Though a general word, meaning ‘mother,’ it is more often used as a proper noun, as a name of one of the aspects of Pārvatī, the divine spouse of Lord Śiva. Said to be of the colour of water lily, she is depicted with four hands, carrying pāśa (noose), padma (lotus) and pātra (vessel) in three hands whereas the fourth one is exhibiting the abhayamudrā (pose assuring freedom from fear).

Mother Durgā is also sometimes called Ambā.

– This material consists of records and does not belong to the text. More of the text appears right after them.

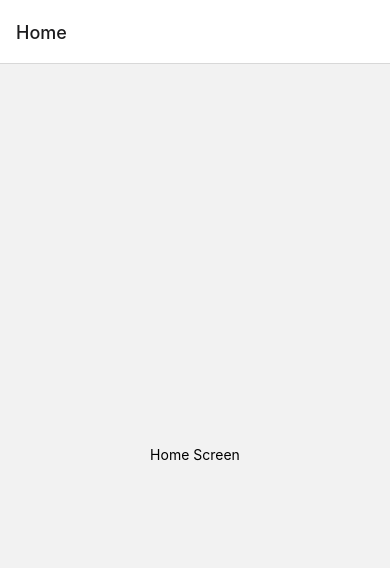
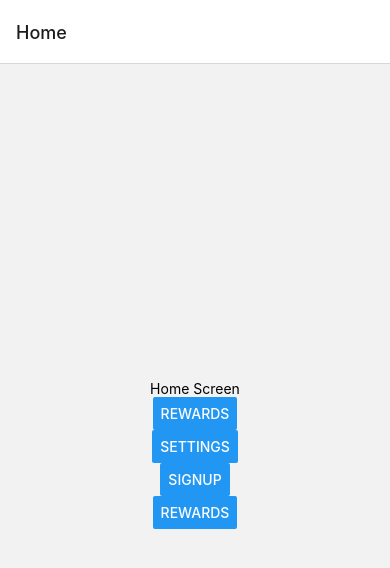
Before and after one commit to srehome/green-gold, a React Native app: screen /Home in a window 390 px wide. Shown: the top 568 px of the page. Built offline with nearby package versions, Linux system fonts and the light colour scheme.

Commit message:
buttons for navigation

```diff
--- a/App.js
+++ b/App.js
@@ -9,6 +9,7 @@ import SignUpScreen from './screens/SignUpScreen';
 import HomeScreen from './screens/HomeScreen';
 import RewardsScreen from './screens/RewardsScreen';
 import SettingsScreen from './screens/SettingsScreen';
+import LoginScreen from './screens/SettingsScreen';
 
 const Stack = createNativeStackNavigator();
 const Tab = createBottomTabNavigator();
@@ -31,6 +32,10 @@ function MyStack() {
         <Stack.Screen
             name="Settings"
             component={SettingsScreen}
+        />
+        <Stack.Screen
+            name="Login"
+            component={LoginScreen}
         />
     </Stack.Navigator>
 );
--- a/screens/HomeScreen.js
+++ b/screens/HomeScreen.js
@@ -1,9 +1,25 @@
 import React from "react";
-import { View, Text } from "react-native";
-export default function HomeScreen() {
+import { View, Text, Button } from "react-native";
+export default function HomeScreen({navigation}) {
   return (
     <View style={{ flex: 1, alignItems: "center", justifyContent: "center" }}>
       <Text>Home Screen</Text>
+      <Button title="Rewards"
+            onPress={() => {
+                    navigation.navigate('Rewards')
+                  }}></Button>
+      <Button title="Settings"
+            onPress={() => {
+                    navigation.navigate('Settings')
+                  }}></Button>
+      <Button title="SignUp"
+            onPress={() => {
+                    navigation.navigate('SignUp')
+                  }}></Button>
+      <Button title="Rewards"
+            onPress={() => {
+                    navigation.navigate('Login')
+                  }}></Button>
     </View>
   );
 }
```
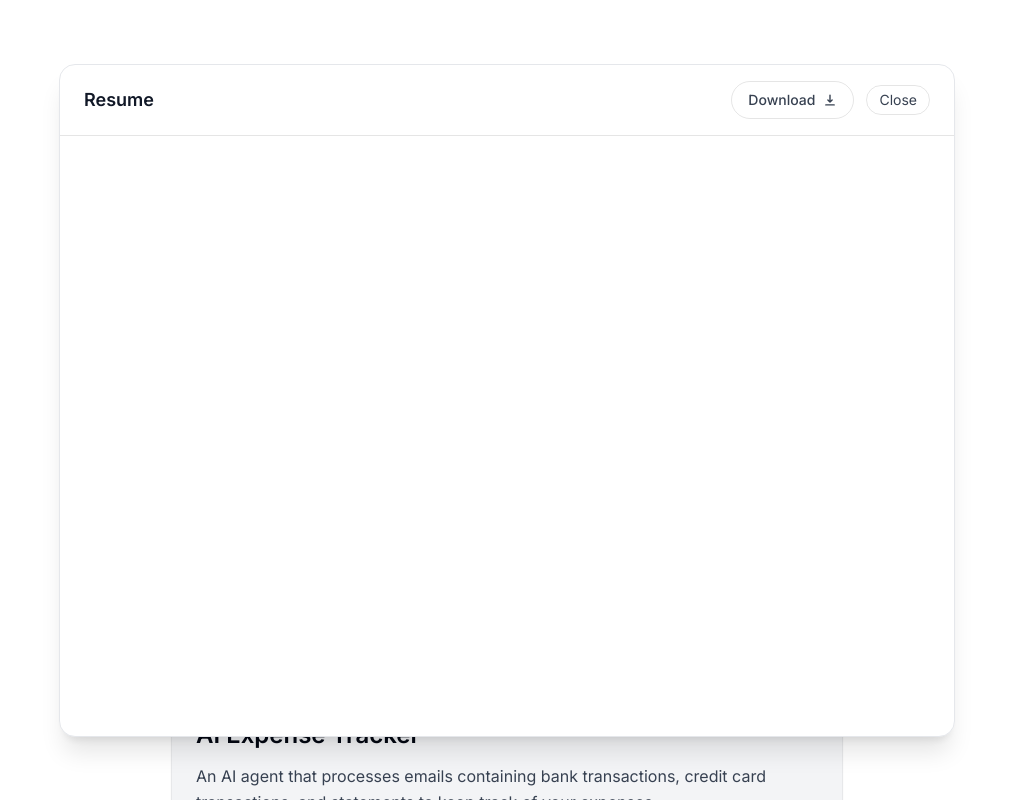
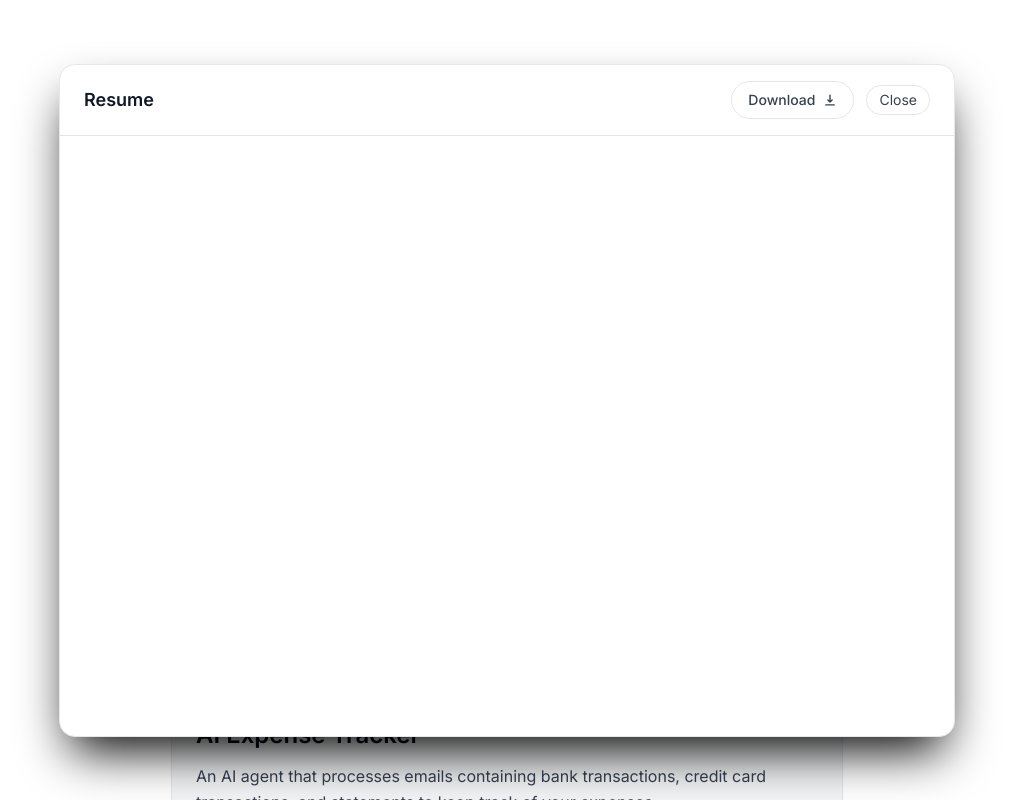
Before and after one commit to mukuzz/portfolio, a Next.js app: page / in a window 1280 px wide. Both pictures are taken after a click on the button "View Resume". Shown: the top 800 px of the page, without its empty margins (133-1146 px from the left). Built offline with nearby package versions, Linux system fonts and the light colour scheme.

Commit message:
enhance ProjectModal and ResumeModal styles by updating shadow effects for improved visual depth

```diff
--- a/components/ProjectModal.tsx
+++ b/components/ProjectModal.tsx
@@ -6,7 +6,7 @@ import { useEffect } from "react"
 import type { Project } from "@/lib/data"
 
 const dialogStyles = "fixed inset-0 flex items-center justify-center px-4"
-const panelStyles = "max-h-[90vh] w-full max-w-4xl overflow-y-auto rounded-2xl bg-white p-6 shadow-xl border border-gray-200"
+const panelStyles = "max-h-[90vh] w-full max-w-4xl overflow-y-auto rounded-2xl bg-white p-6 shadow-2xl shadow-black border border-gray-200"
 const gridStyles = "mt-6 grid gap-4"
 
 export default function ProjectModal({ project, onClose }: { project: Project | null; onClose: () => void }) {
--- a/components/ResumeModal.tsx
+++ b/components/ResumeModal.tsx
@@ -5,7 +5,7 @@ import { useEffect, useRef } from "react"
 import { HiDownload } from "react-icons/hi"
 
 const dialogStyles = "fixed inset-0 flex items-center justify-center px-4"
-const panelStyles = "max-h-[90vh] w-full max-w-4xl overflow-hidden rounded-2xl bg-white shadow-xl border border-gray-200"
+const panelStyles = "max-h-[90vh] w-full max-w-4xl overflow-hidden rounded-2xl bg-white shadow-2xl shadow-black border border-gray-200"
 
 export default function ResumeModal({ open, onClose }: { open: boolean; onClose: () => void }) {
   const iframeRef = useRef<HTMLIFrameElement>(null)
```
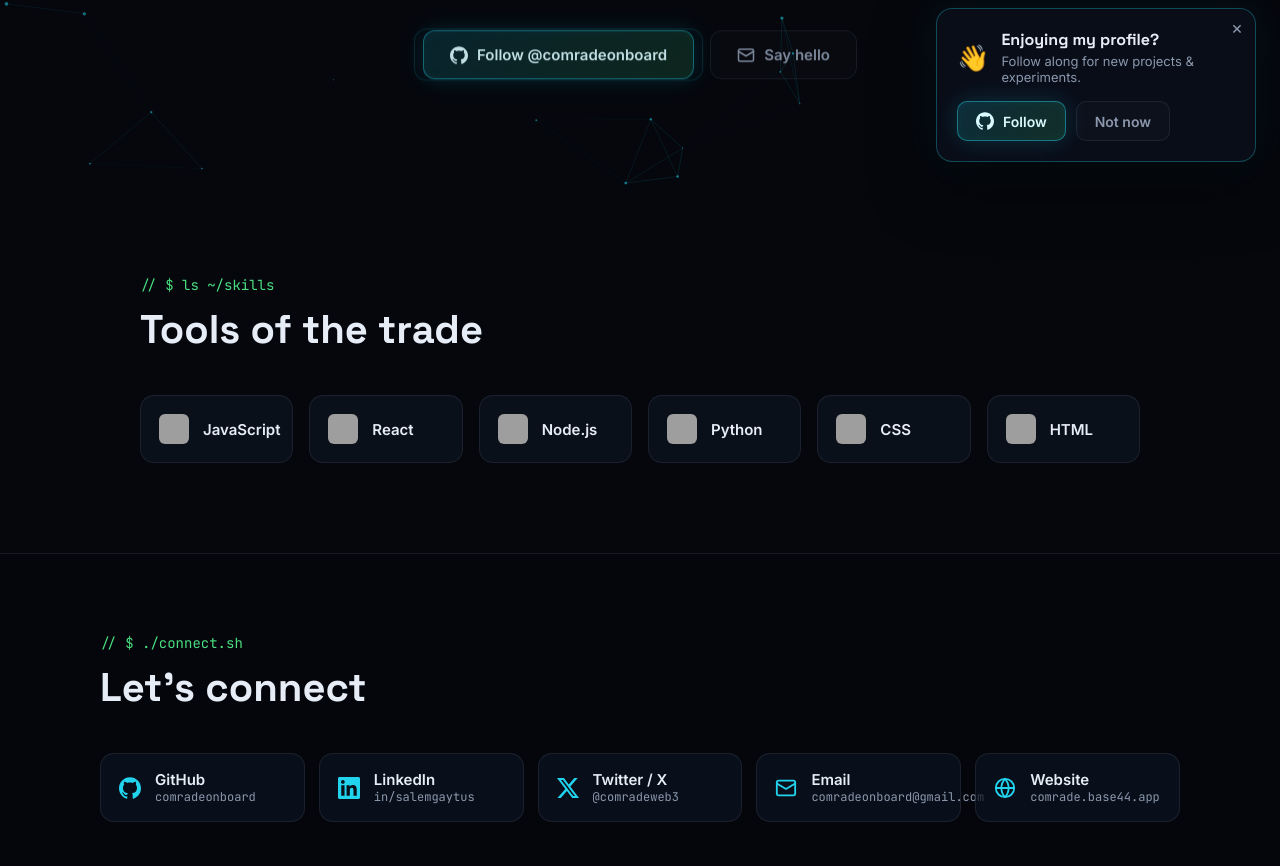
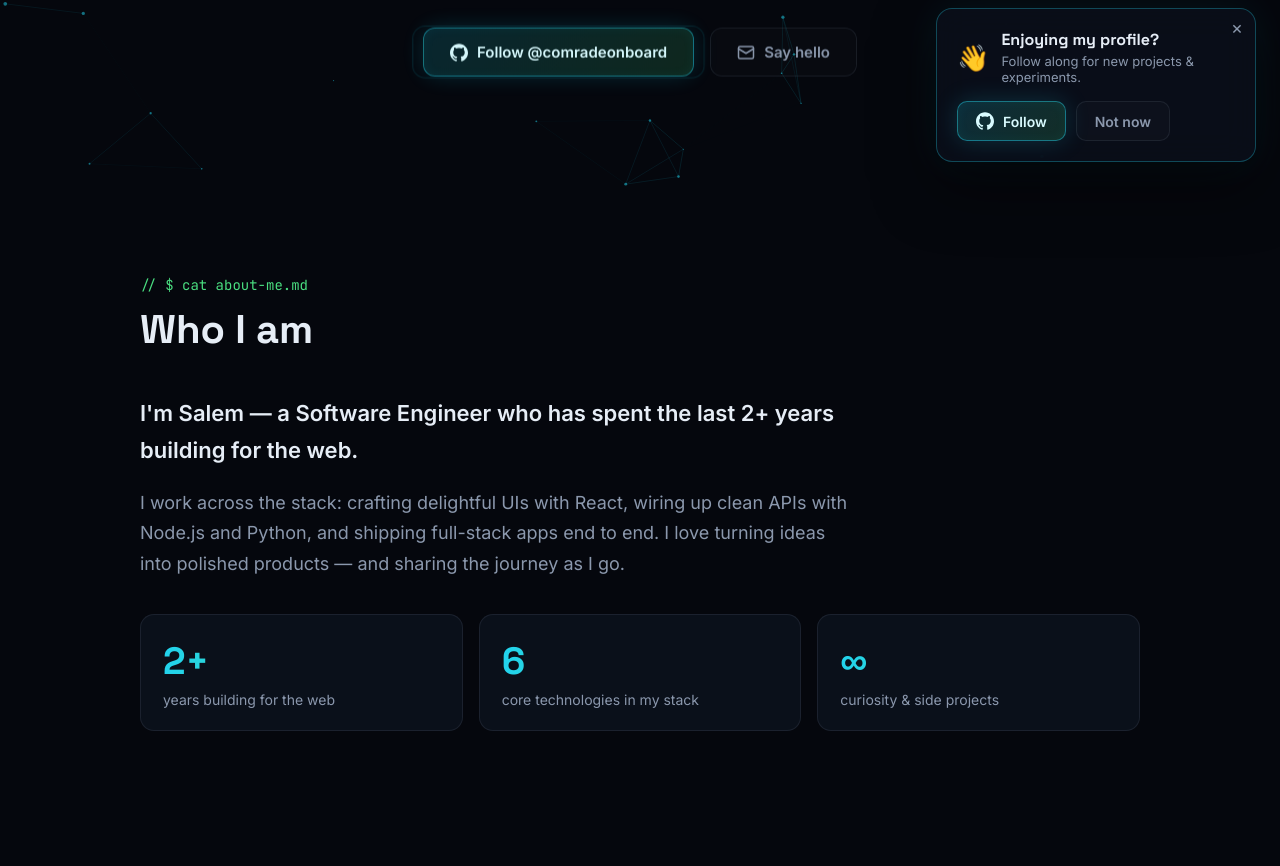
Before and after one commit to comradeonboard/comradeonboard, a React (Vite) app: page / in a window 1280 px wide. Shown: the part 614-1480 px from the top of the page. Built offline with nearby package versions, Linux system fonts and the light colour scheme; grey boxes are pictures that could not be loaded.

Commit message:
Add Who I am section with animated stats
Co-authored-by: comradeonboard <180728229+comradeonboard@users.noreply.github.com>

```diff
--- a/src/App.jsx
+++ b/src/App.jsx
@@ -1,6 +1,7 @@
 import ParticleField from './components/ParticleField.jsx'
 import Nav from './components/Nav.jsx'
 import Hero from './components/Hero.jsx'
+import About from './components/About.jsx'
 import Skills from './components/Skills.jsx'
 import Footer from './components/Footer.jsx'
 import FollowPrompt from './components/FollowPrompt.jsx'
@@ -12,6 +13,7 @@ export default function App() {
       <Nav />
       <main>
         <Hero />
+        <About />
         <Skills />
       </main>
       <Footer />
--- /dev/null
+++ b/src/components/About.jsx
@@ -0,0 +1,47 @@
+import { motion } from 'framer-motion'
+
+const STATS = [
+  { value: '2+', label: 'years building for the web' },
+  { value: '6', label: 'core technologies in my stack' },
+  { value: '∞', label: 'curiosity & side projects' }
+]
+
+export default function About() {
+  return (
+    <section className="section" id="about">
+      <span className="section-kicker">// $ cat about-me.md</span>
+      <h2 className="section-title">Who I am</h2>
+      <motion.div
+        className="about-text"
+        initial={{ opacity: 0, y: 24 }}
+        whileInView={{ opacity: 1, y: 0 }}
+        viewport={{ once: true, margin: '-60px' }}
+        transition={{ duration: 0.6 }}
+      >
+        <p>
+          I&apos;m Salem — a Software Engineer who has spent the last 2+ years building for the web.
+        </p>
+        <p>
+          I work across the stack: crafting delightful UIs with React, wiring up clean APIs with
+          Node.js and Python, and shipping full-stack apps end to end. I love turning ideas into
+          polished products — and sharing the journey as I go.
+        </p>
+      </motion.div>
+      <div className="stats-grid">
+        {STATS.map((s, i) => (
+          <motion.div
+            key={s.label}
+            className="stat-card"
+            initial={{ opacity: 0, y: 24 }}
+            whileInView={{ opacity: 1, y: 0 }}
+            viewport={{ once: true, margin: '-60px' }}
+            transition={{ duration: 0.5, delay: i * 0.1 }}
+          >
+            <span className="stat-value">{s.value}</span>
+            <span className="stat-label">{s.label}</span>
+          </motion.div>
+        ))}
+      </div>
+    </section>
+  )
+}
--- a/src/index.css
+++ b/src/index.css
@@ -367,6 +367,60 @@ img {
   margin-bottom: 40px;
 }
 
+/* ---------- about ---------- */
+.about-text p {
+  font-size: 18px;
+  line-height: 1.7;
+  color: var(--muted);
+  max-width: 720px;
+  margin-bottom: 18px;
+}
+
+.about-text p:first-child {
+  font-size: 22px;
+  color: var(--text);
+  font-weight: 600;
+}
+
+.stats-grid {
+  display: grid;
+  grid-template-columns: repeat(auto-fit, minmax(200px, 1fr));
+  gap: 16px;
+  margin-top: 34px;
+}
+
+.stat-card {
+  display: flex;
+  flex-direction: column;
+  gap: 6px;
+  padding: 22px;
+  border-radius: 14px;
+  background: var(--panel);
+  border: 1px solid var(--border);
+  transition: transform 0.25s ease, border-color 0.25s ease, box-shadow 0.25s ease;
+}
+
+.stat-card:hover {
+  transform: translateY(-5px);
+  border-color: rgba(74, 222, 128, 0.45);
+  box-shadow: 0 12px 32px rgba(74, 222, 128, 0.1);
+}
+
+.stat-value {
+  font-family: var(--display);
+  font-size: 38px;
+  font-weight: 700;
+  background: linear-gradient(92deg, var(--cyan), var(--green));
+  -webkit-background-clip: text;
+  background-clip: text;
+  color: transparent;
+}
+
+.stat-label {
+  font-size: 14px;
+  color: var(--muted);
+}
+
 .skills-grid {
   display: grid;
   grid-template-columns: repeat(auto-fit, minmax(150px, 1fr));
```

The first daughter of the king of Kāśī was also named Ambā. Ambikā and Ambālikā were her sisters. Bhīṣma brought the three sisters by force during their svayaṁvara. When he learnt that Ambā had already been betrothed to the king Saubha, he sent her to him. However the king Saubha refused to accept her. She returned and pressed Bhīṣma himself to marry her. He refused her request since he had vowed to remain celibate. Incensed by this, she performed austerities to kill Bhīṣma, was reborn as Śikhaṇḍī (an offspring of Drupada) and ultimately killed him in the Mahābhārata war.